That might be putting it lightly. During a recent A&M practice, the speedy Miller was a terror as he repeatedly skipped past larger blockers to pressure quarterbacks.
Some might wonder if Sherman's strategy will work over the long-term. The 6-foot-3, 214-pound Miller will be considerably smaller than many of the fullbacks he will be matched up against, much less some opposing offensive linemen who will outweigh him by more than 100 pounds.
But Sherman said the Big 12's current strategies make players like Miller able to thrive against spread offenses.
"Nobody in the Big 12 is really powering the ball inside," Sherman said. "Oklahoma does it a little bit, but most of the running in this conference is east-west.

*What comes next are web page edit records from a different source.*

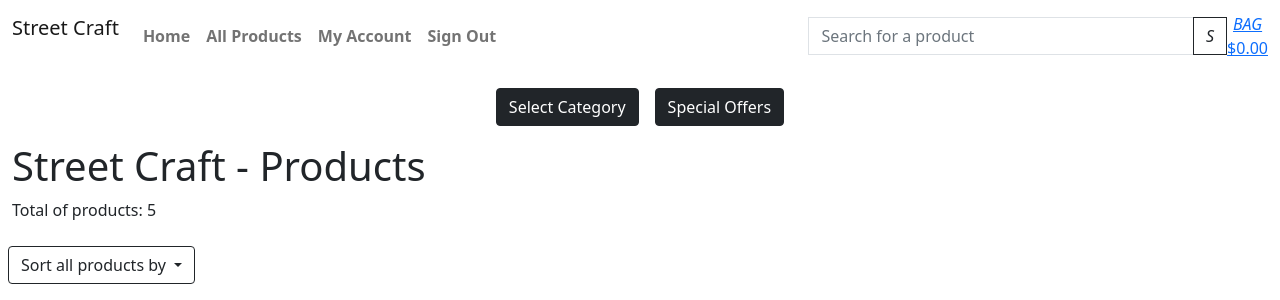
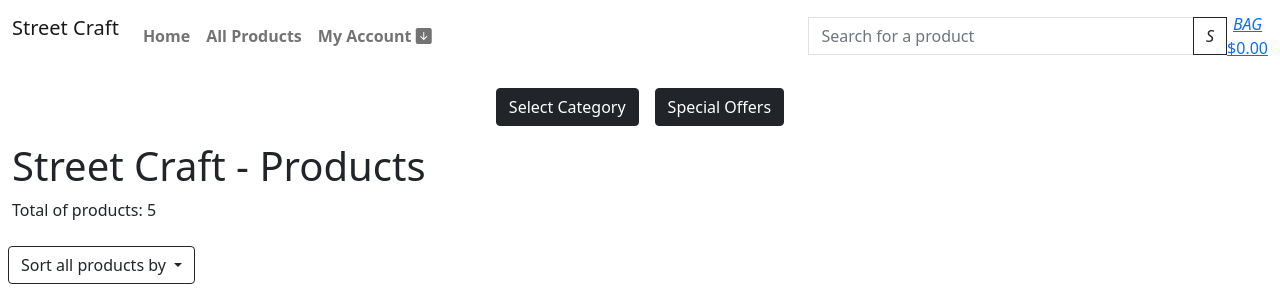
Before and after one commit to guisgrande/fifth-project-ci, a Django app: page /all-products/ in a window 1280 px wide. Shown: the top 300 px of the page. Run offline with Django 3.2, Linux system fonts and the light colour scheme; a user stored in the database is signed in; data comes from the database, SQL or seed files in the repository; some libraries are stand-ins or nearby versions.

Commit message:
Edit nav links, add href link to add_product

```diff
--- a/templates/base.html
+++ b/templates/base.html
@@ -56,12 +56,20 @@
                         <li class="nav-item">
                             <a class="nav-link hover-link fw-bold" href="{% url 'products' %}">All Products</a>
                         </li>
-                        {% if user.is_authenticated %}
-                        <li>
-                        <a class="nav-link hover-link fw-bold" href="{% url 'profile' %}">My Account</a>
-                        </li>
-                        <li>
-                        <a class="nav-link hover-link fw-bold" href="{% url 'account_logout' %}">Sign Out</a>
+                        {% if request.user.is_authenticated %}
+                        <li class="list-inline-item dropdown">
+                            <a class="text-black hover-link fw-bold nav-link" href="#" id="user-options" data-toggle="dropdown" aria-haspopup="true" aria-expanded="false">
+                                <div class="text-center">
+                                    <p class="my-0">My Account <span><i class="bi bi-arrow-down-square-fill"></i></span></p>
+                                </div>
+                            </a>
+                            <div class="dropdown-menu border-0" aria-labelledby="user-options">
+                                {% if request.user.is_superuser %}
+                                    <a href="{% url 'add_product' %}" class="dropdown-item">Product Management</a>
+                                {% endif %}
+                                <a href="{% url 'profile' %}" class="dropdown-item">My Profile</a>
+                                <a href="{% url 'account_logout' %}" class="dropdown-item">Logout</a>
+                            </div>
                         </li>
                         {% else %}
                         <li>
```
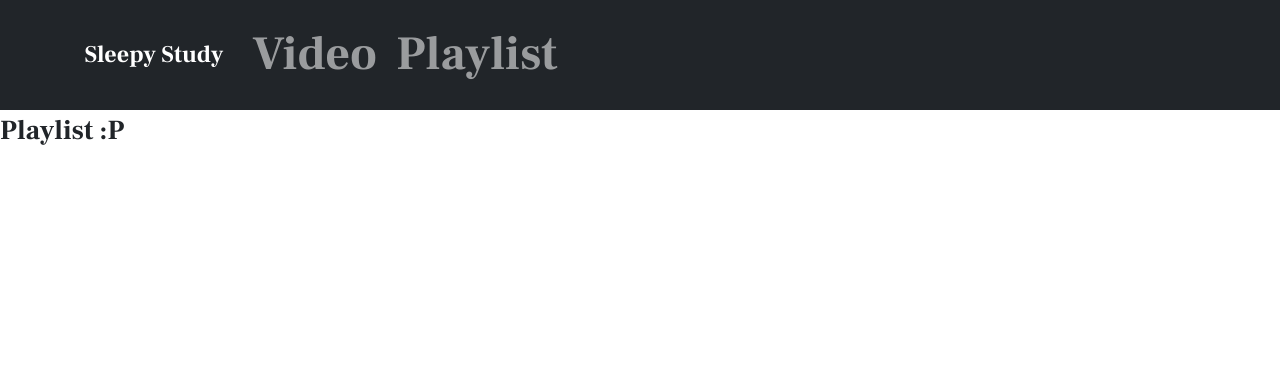
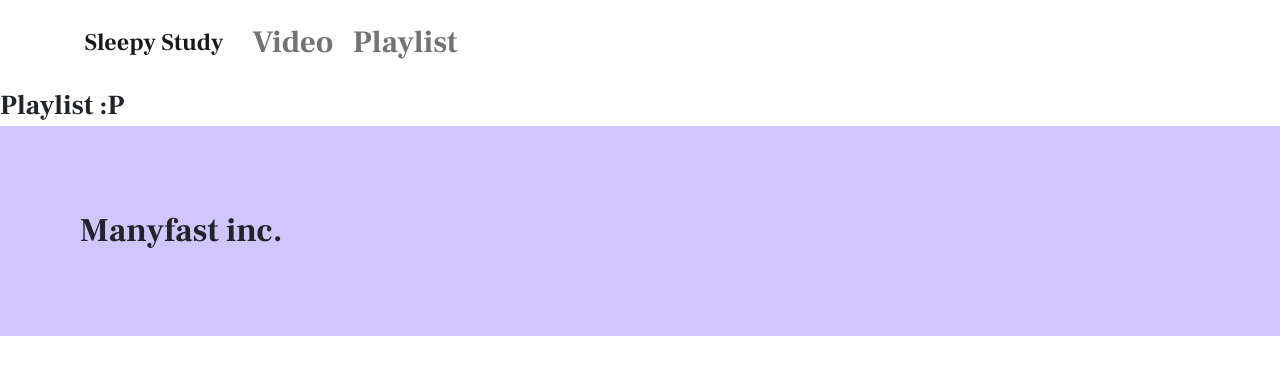
Before and after one commit to flyingfiretruck/sleepystudy, a React app: page /playlist in a window 1280 px wide. Shown: the top 374 px of the page. Built offline with nearby package versions, Linux system fonts and the light colour scheme; the HTML template or start-up script is replaced by a standard one.

Commit message:
cleaner look

```diff
--- a/client/App.jsx
+++ b/client/App.jsx
@@ -5,7 +5,7 @@ import Navbar from './components/Navbar.jsx';
 import Landing from './components/Landing.jsx';
 import Playlist from './components/Playlist.jsx';
 import Video from './components/Video.jsx';
-
+import Footer from './components/Footer.jsx';
 
 const App = () => (
   <>
@@ -22,6 +22,7 @@ const App = () => (
           <Playlist />
         </Route>
       </Switch>
+      <Footer/>
     </BrowserRouter>
   </>
 );
--- a/client/components/Landing.jsx
+++ b/client/components/Landing.jsx
@@ -10,13 +10,13 @@ const Landing = () => {
   return (
     <div className="landing">
       <Image className="connection-image" src="../assets/connection.svg" alt="connection" />
-      <p className="intro-paragraph" data-aos="fade-up" data-aos-offset="195">
+      <div className="intro">
+          <p className="intro-paragraph" data-aos="fade-up" data-aos-offset="200">
             Did you know you might be able to learn while you sleep?
             There has been multiple studies demonstarting people's ability
             to learn while they are asleep, in a basic learning form called conditioning.
           </p>
           <Image className="studying-image" src="../assets/studying.svg" alt="studying"/>
-
           <p className="intro-paragraph" data-aos="fade-up">
             These studies had their subjects listen to different recordings while they were under REM sleep.
             Replicating the conditions of these experiments, this application allows you to listen to
@@ -29,6 +29,7 @@ const Landing = () => {
             </p>
           </div>
       </div>
+    </div>
   );
 };
 
--- a/client/components/NavBar.jsx
+++ b/client/components/NavBar.jsx
@@ -5,7 +5,7 @@ import { useMediaQuery } from "react-responsive";
 
 const NavBar = () => (
   <>
-    <RB.Navbar bg="dark" variant="dark" sticky="top">
+    <RB.Navbar sticky="top">
       <RB.Container>
         <RB.Navbar.Brand href="/">Sleepy Study</RB.Navbar.Brand>
         <RB.Nav className="me-auto">
--- /dev/null
+++ b/client/components/footer.jsx
@@ -0,0 +1,11 @@
+import React from 'react'
+
+const Footer = () => (
+  <>
+    <div className="footer">
+      <div className="company info">Manyfast inc.</div>
+    </div>
+  </>
+);
+
+export default Footer;
--- a/client/index.jsx
+++ b/client/index.jsx
@@ -2,6 +2,8 @@ import React from 'react';
 import ReactDOM from 'react-dom';
 import App from './App.jsx';
 import './stylesheets/landing.css';
+import './stylesheets/footer.css';
+import './stylesheets/navbar.css';
 import 'bootstrap/dist/css/bootstrap.min.css';
 import 'animate.css/animate.css';
 
--- /dev/null
+++ b/client/stylesheets/footer.css
@@ -0,0 +1,4 @@
+.footer {
+  padding: 10vh;
+  background-color: #d0c5ff;
+}
--- a/client/stylesheets/landing.css
+++ b/client/stylesheets/landing.css
@@ -1,9 +1,13 @@
+* {
+  font-size: larger;
+  font-family: 'FrankRuhlLibre-Bold';
+}
 .landing {
   background-color: #F7EBEB
 }
-* {
-  font-size: larger;
-  font-family: 'FrankRuhlLibre-Bold';
+.intro-paragraph {
+  padding: 5vh;
+  margin: 0vh;
 }
 @font-face {
   font-family: FrankRuhlLibre-Bold;
--- /dev/null
+++ b/client/stylesheets/navbar.css
@@ -0,0 +1,6 @@
+.navbar {
+  font-size: large;
+}
+.navbar-dark .navbar-brand {
+  font-size: xx-large;
+}
```
Also changed, not shown: 2 other files (tests, documents, lock files or other folders). Lines whose indentation alone changed are shown as unchanged.
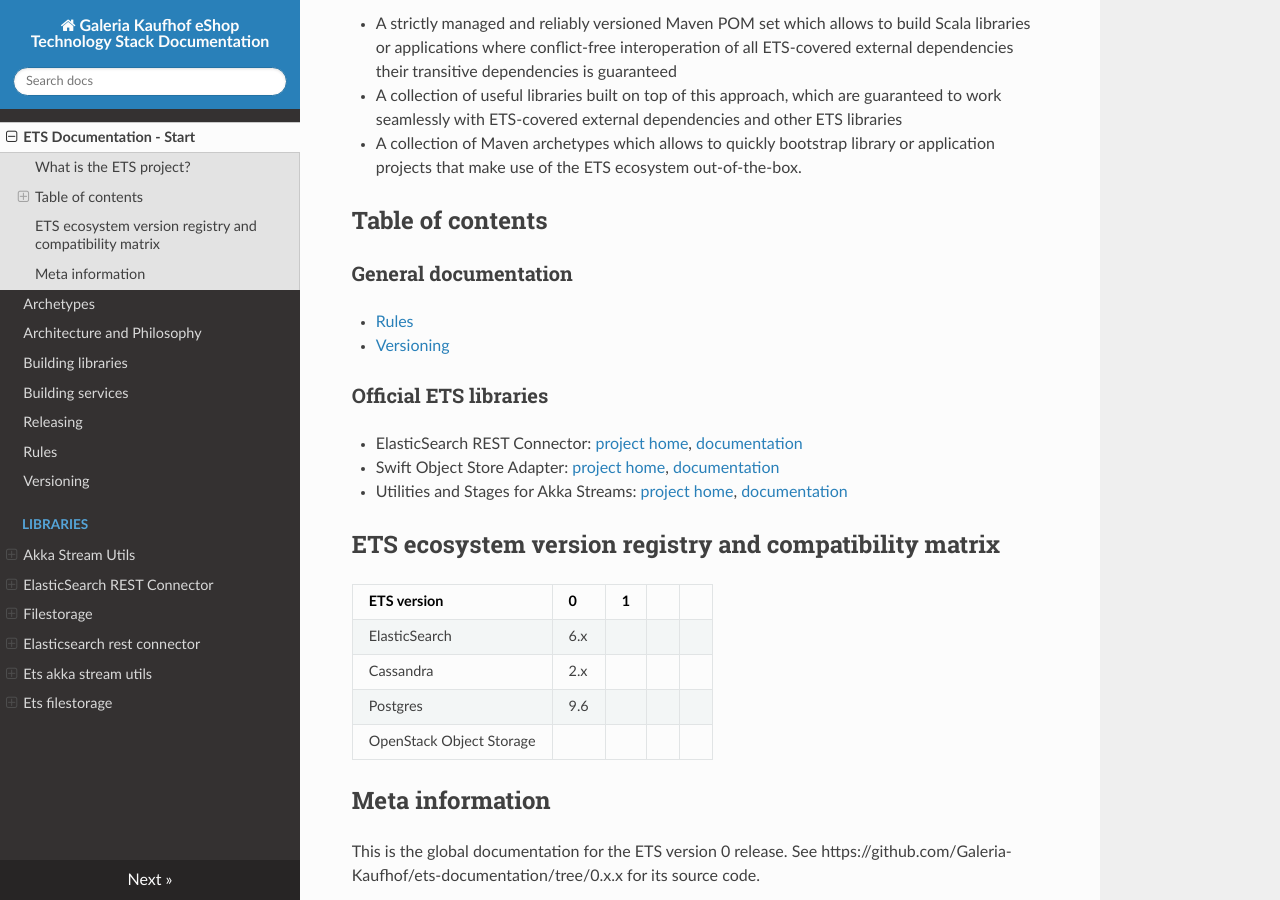
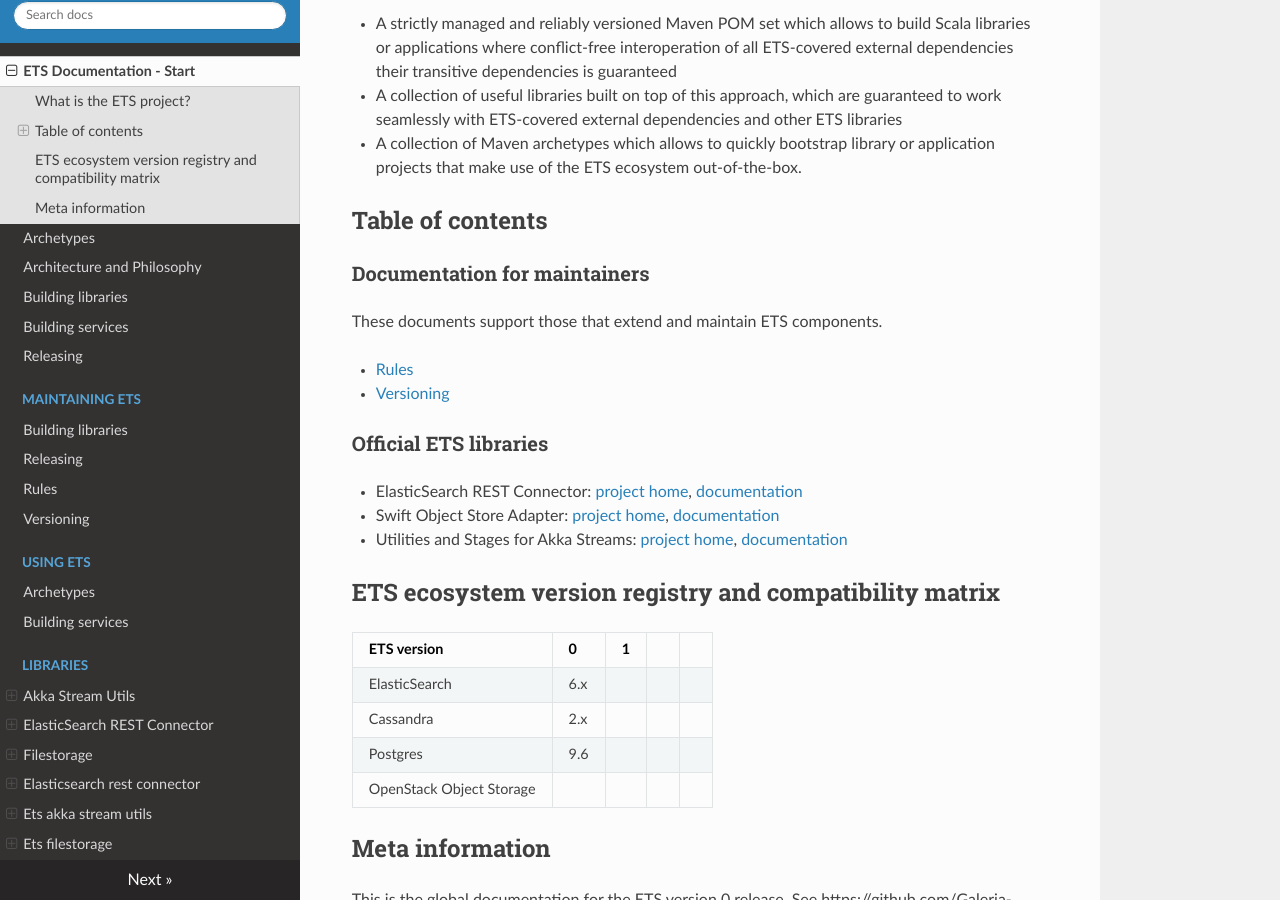
Before and after one commit to Galeria-Kaufhof/ets-documentation, an MkDocs documentation site: the page built from docs/index.md, in a window 1280 px wide and 900 px high, scrolled down 324 px. Built offline with MkDocs 1.6.1, drawn with Linux system fonts in a browser that asks for light colours; nearby versions of some CDN libraries.

Commit message:
Splitting into three main areas general, maintaining, and using.

```diff
--- a/docs/index.md
+++ b/docs/index.md
@@ -15,9 +15,12 @@
 
 ## Table of contents
 
-### General documentation
-- [Rules](rules.md)
-- [Versioning](versioning.md)
+### Documentation for maintainers
+
+These documents support those that extend and maintain ETS components.
+
+- [Rules](Maintaining-ETS/rules.md)
+- [Versioning](Maintaining-ETS/versioning.md)
 
 
 ### Official ETS libraries
```
Also changed, not shown: docs/architecture-and-philosophy.md (+1 -1 lines), docs/Maintaining-ETS/building-libraries.md (added), docs/Maintaining-ETS/releasing.md (added), docs/Maintaining-ETS/rules.md (renamed from docs/rules.md), docs/Maintaining-ETS/versioning.md (renamed from docs/versioning.md), docs/Using-ETS/archetypes.md (added), docs/Using-ETS/building-services.md (added).
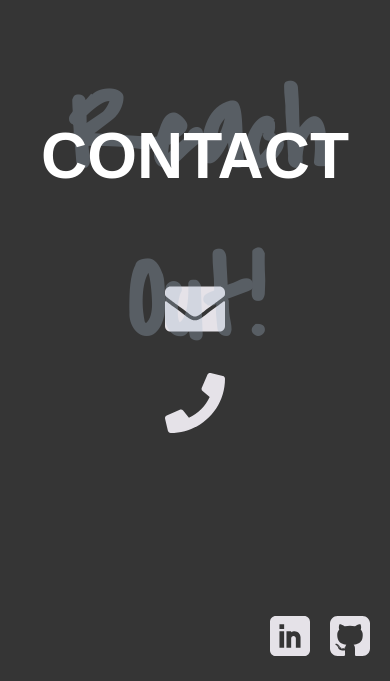
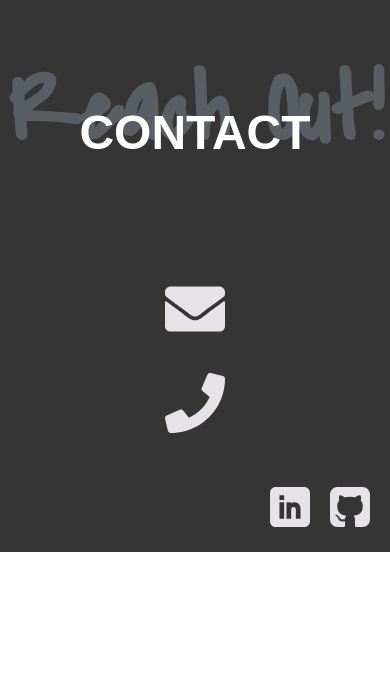
Before and after one commit to jamilaferron/portfolio, a PHP site: page / in a window 390 px wide. Shown: the part 844-1525 px from the top of the page. After the commit the page ends 1396 px from the top, so only its background shows below. Run offline with PHP 8.4, Linux system fonts and the light colour scheme; some web fonts are replaced.

Commit message:
tested in firfox and made responsive changes

```diff
--- a/css/style.css
+++ b/css/style.css
@@ -103,7 +103,6 @@ header {
 
 .contact-wrapper {
     width: 100%;
-    height: 70vh;
     background-color: #353535;
 }
 
@@ -171,6 +170,14 @@ footer {
     nav ul {
         display: none;
     }
+
+    .front-text {
+        font-size: 3rem;
+    }
+    .shadow-text {
+        font-size: 6rem;
+        top: -138px;
+    }
 }
 
 @media all and (-ms-high-contrast: none), (-ms-high-contrast: active) {
```
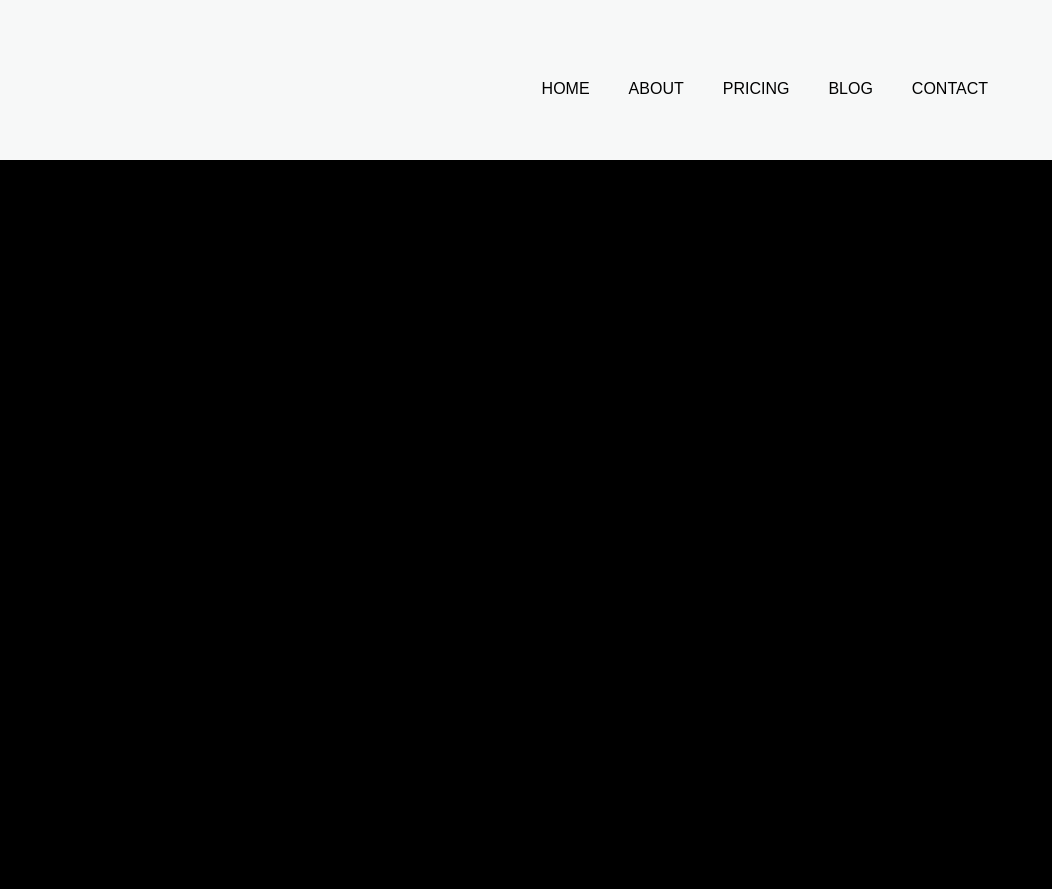
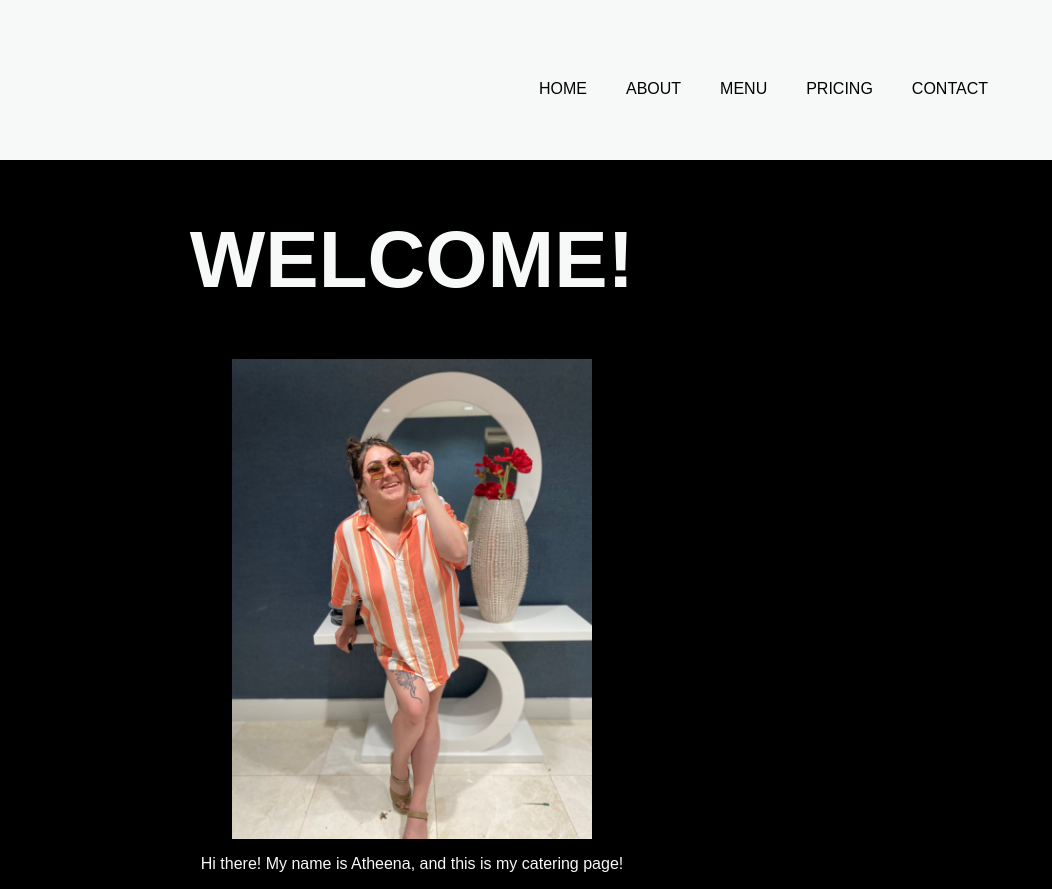
Before and after one commit to hannahscarbrough/practicing-navbars, a plain HTML site: page index.html in a window 1280 px wide. Shown: the full height of the page, 228-1280 px from the left. Before the commit the page ends 800 px from the top, so only its background shows below. Drawn offline with Linux system fonts and the light colour scheme.

Commit message:
added about section

```diff
--- a/index.html
+++ b/index.html
@@ -20,14 +20,24 @@
                     <ul>
                         <li><a href="#">Home</a></li>
                         <li><a href="#">About</a></li>
+                        <li><a href="#">Menu</a></li>
                         <li><a href="#">Pricing</a></li>
-                        <li><a href="#">Blog</a></li>
                         <li><a href="#">Contact</a></li>
                     </ul>
                 </nav>
 
             </div>
         </header>
+<!-----------ABOUT SECTION--------------->
+        <h1>WELCOME!</h1>
+        <div class="about-section">
+
+            <img src="bio-pic.jpeg" alt="atheena"
+            class="about-photo" id="about">
+
+            <p>Hi there! My name is Atheena, and this is my catering page!</p>
+
+        </div>
 
 
 
```
Also changed, not shown: bio-pic.jpeg (added).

You don't see a lot of power football like you do in the SEC."
That realization helped convince Sherman that a smaller, quicker player like Miller would be valuable if his team was careful about where he was aligned.
"You have to be able to rush the quarterback this league and we're trying to get our best pass rushers in a position to do that," Sherman said.
In a basic four-man front, Miller is lined up as a standup defensive end. And in a three-man front he's an outside linebacker who can blitz, but also cover and drop into pass coverage.
That multiplicity of roles is counted on to confuse offensive linemen who won't know where Miller or another A&M jack player might be on any given play.
"From an offensive line coach's perspective, when you have the ability to switch it really creates some problems in targeting blocking for your line and can cause you issues in pass protection," Sherman said. "I think it can help us create a couple of plays here and there that maybe wouldn't have been there if we hadn't been using it."
Miller has patterned his game after Dallas Cowboys linebacker DeMarcus Ware, who is similarly known for his disruptive pass-rushing abilities.
Teammates envision Miller's pressure being a critical element to improvement for the defense.
"I know I, at safety, love it, especially when Von comes off the edge," Texas A&M senior free safety Jordan Pugh said. "It helps me out when we put more speed and pressure on the quarterback. That's great for our defense."
Another season working with Kines is building a sense of unity among the Aggies' defense that was missing last season.
"Instead of having a bunch of independent contractors, it feels like everybody is together," Miller said. "I think the results will be there when we start playing."